Dynamic Tidal Power
People tend to think that in order to exploit hydropower, water needs to be confined in closed reservoirs, like high in the mountains or hermetically sealed dams in rivers. But according to some, it does not need to be and ‘leaking’ can be tolerated. In many coastal areas in the world oscillating tidal waves runs parallel to the coast. The idea is to build long dams perpendicular to the coast into the sea. These dams could be used to place windturbines on them, exploiting higher than average wind speeds in coastal regions, but the real innovation is to additionally have turbines placed under the water level, exploiting the energy contained in rising tides. China, Korea or the UK could be suitable candidates to try this idea out, where head differences of a few meter can be achieved. A single dam could generate up to an astounding 15 GW in a predictable way. Potential for China: 80-150 GW. Additional economic advantages could be realized by connecting islands or the constructions of safer LNG ports, far from inhabited areas. All necessary technologies do exist, the challenge though is that small scale demonstration projects simply will not work. In other words: kicking this technology off involves high risks.
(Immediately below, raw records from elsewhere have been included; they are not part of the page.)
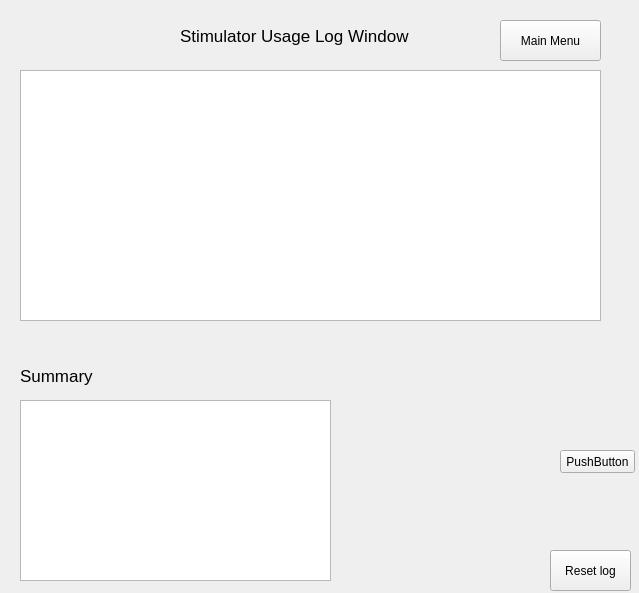
The window that POML060_v1/stimulatorlogwindow.ui (viniltc/POML060) describes before a commit, drawn with Qt 5.
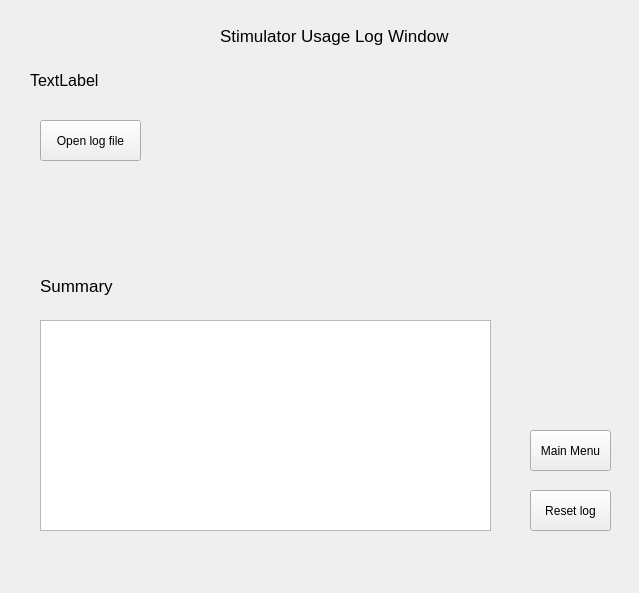
The same window after the commit.

Commit message: Modified the isntruction label on the IMU dialog

```diff
--- a/POML060_v1/stimulatorlogwindow.ui
+++ b/POML060_v1/stimulatorlogwindow.ui
@@ -13,20 +13,10 @@
   <property name="windowTitle">
    <string>Stimulator Log</string>
   </property>
-  <widget class="QTextBrowser" name="textBrowser">
-   <property name="geometry">
-    <rect>
-     <x>20</x>
-     <y>70</y>
-     <width>581</width>
-     <height>251</height>
-    </rect>
-   </property>
-  </widget>
   <widget class="QLabel" name="label">
    <property name="geometry">
     <rect>
-     <x>180</x>
+     <x>220</x>
      <y>20</y>
      <width>231</width>
      <height>31</height>
@@ -44,9 +34,9 @@
   <widget class="QPushButton" name="pushButton">
    <property name="geometry">
     <rect>
-     <x>500</x>
-     <y>20</y>
-     <width>101</width>
+     <x>530</x>
+     <y>430</y>
+     <width>81</width>
      <height>41</height>
     </rect>
    </property>
@@ -57,8 +47,8 @@
   <widget class="QPushButton" name="pushButton_3">
    <property name="geometry">
     <rect>
-     <x>550</x>
-     <y>550</y>
+     <x>530</x>
+     <y>490</y>
      <width>81</width>
      <height>41</height>
     </rect>
@@ -70,18 +60,18 @@
   <widget class="QTableWidget" name="tableWidget">
    <property name="geometry">
     <rect>
-     <x>20</x>
-     <y>400</y>
-     <width>311</width>
-     <height>181</height>
+     <x>40</x>
+     <y>320</y>
+     <width>451</width>
+     <height>211</height>
     </rect>
    </property>
   </widget>
   <widget class="QLabel" name="label_2">
    <property name="geometry">
     <rect>
-     <x>20</x>
-     <y>360</y>
+     <x>40</x>
+     <y>270</y>
      <width>231</width>
      <height>31</height>
     </rect>
@@ -98,14 +88,64 @@
   <widget class="QPushButton" name="pushButton_2">
    <property name="geometry">
     <rect>
-     <x>560</x>
-     <y>450</y>
-     <width>75</width>
-     <height>23</height>
+     <x>40</x>
+     <y>120</y>
+     <width>101</width>
+     <height>41</height>
     </rect>
    </property>
    <property name="text">
-    <string>PushButton</string>
+    <string>Open log file</string>
+   </property>
+  </widget>
+  <widget class="QLabel" name="label_3">
+   <property name="geometry">
+    <rect>
+     <x>190</x>
+     <y>160</y>
+     <width>161</width>
+     <height>21</height>
+    </rect>
+   </property>
+   <property name="font">
+    <font>
+     <weight>75</weight>
+     <bold>true</bold>
+    </font>
+   </property>
+   <property name="text">
+    <string/>
+   </property>
+  </widget>
+  <widget class="QLabel" name="label_4">
+   <property name="geometry">
+    <rect>
+     <x>190</x>
+     <y>190</y>
+     <width>291</width>
+     <height>16</height>
+    </rect>
+   </property>
+   <property name="text">
+    <string/>
+   </property>
+  </widget>
+  <widget class="QLabel" name="label_5">
+   <property name="geometry">
+    <rect>
+     <x>30</x>
+     <y>70</y>
+     <width>571</width>
+     <height>20</height>
+    </rect>
+   </property>
+   <property name="font">
+    <font>
+     <pointsize>12</pointsize>
+    </font>
+   </property>
+   <property name="text">
+    <string>TextLabel</string>
    </property>
   </widget>
  </widget>
```
Left out of the diff: 2 changed lines with no effect on the pictures. The commit also changes 3 other files.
Power generation capacity increases as the square of the dam length increases (both head and volume increase in a more or less linear manner for increased dam length, resulting in a quadratic increase in power generation).